Of course, the SNP themselves may not be immune to electoral volatility if another snap General Election is called before the referendum takes place. Survation’s new figures suggest that the SNP’s lead over the Tories in Westminster voting intentions has sharply increased from eight points to 15 since the 2017 election, and that their lead over Labour has increased from 10 points to 12 over the same spell. That would see them make substantial seat gains from both major unionist parties. But, crucially, their position in relation to Labour is rather precarious. Of the seven post-election Scottish polls that have been conducted by all polling firms, three have suggested that the SNP’s advantage over Labour has increased since June, three have suggested that it has decreased, and one showed no change. Given that both Labour and the SNP hold a number of ultra-marginal seats, it’s not at all clear which party would be most likely to make gains from the other, even if an election were to be held tomorrow. What would happen after several weeks of intensive campaigning is harder still to predict.
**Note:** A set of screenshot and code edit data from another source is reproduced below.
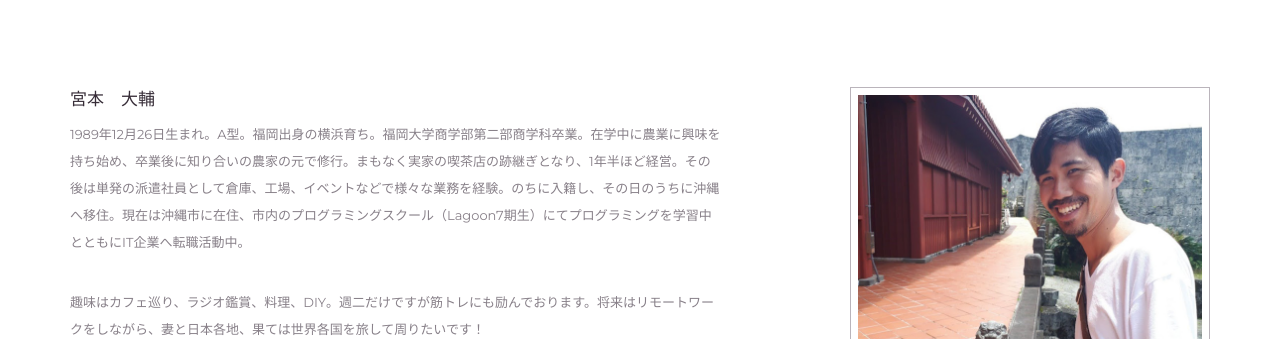
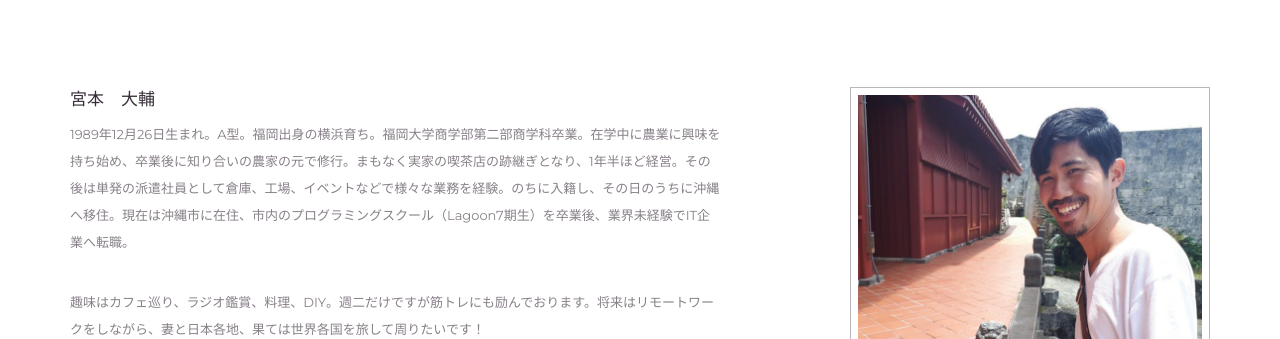
Before and after one commit to daipyon/daipyon_2.github.io, a plain HTML site: page index.html in a window 1280 px wide. Shown: the part 933-1272 px from the top of the page. Drawn offline with nearby package versions, Linux system fonts and the light colour scheme; some packages are replaced by stand-ins of ours; a script that the page names is missing.

Commit message:
Update index.html

```diff
--- a/index.html
+++ b/index.html
@@ -101,7 +101,7 @@
       <div class=" col-lg-4 col-md-4 col-sm-4 col-xs-12 pull-right media"><img src="images/img_003.jpg" alt=""></div>
       	<div class=" col-lg-7 col-md-7 col-sm-7 col-xs-12 pull-left media">
           <h5>宮本　大輔</h5>
-            <p>1989年12月26日生まれ。A型。福岡出身の横浜育ち。福岡大学商学部第二部商学科卒業。在学中に農業に興味を持ち始め、卒業後に知り合いの農家の元で修行。まもなく実家の喫茶店の跡継ぎとなり、1年半ほど経営。その後は単発の派遣社員として倉庫、工場、イベントなどで様々な業務を経験。のちに入籍し、その日のうちに沖縄へ移住。現在は沖縄市に在住、市内のプログラミングスクール（Lagoon7期生）にてプログラミングを学習中とともにIT企業へ転職活動中。</p>
+            <p>1989年12月26日生まれ。A型。福岡出身の横浜育ち。福岡大学商学部第二部商学科卒業。在学中に農業に興味を持ち始め、卒業後に知り合いの農家の元で修行。まもなく実家の喫茶店の跡継ぎとなり、1年半ほど経営。その後は単発の派遣社員として倉庫、工場、イベントなどで様々な業務を経験。のちに入籍し、その日のうちに沖縄へ移住。現在は沖縄市に在住、市内のプログラミングスクール（Lagoon7期生）を卒業後、業界未経験でIT企業へ転職。</p>
             <p>趣味はカフェ巡り、ラジオ鑑賞、料理、DIY。週二だけですが筋トレにも励んでおります。将来はリモートワークをしながら、妻と日本各地、果ては世界各国を旅して周りたいです！</p>
 	<!-- <p><a role="button" class="btn btn-primary btn-lg">DOWNLOAD</a></p> -->
         </div>
```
Nevertheless, the SNP will take enormous heart from the Survation poll, primarily because it contradicts a recent YouGov poll which reported an apparent dip in the party’s fortunes. If Survation had replicated YouGov’s findings, it would have looked very much like a worrying new trend. As it is, the SNP appear to be more than holding their own, and can afford to look ahead to any fresh election with at least as much optimism as trepidation.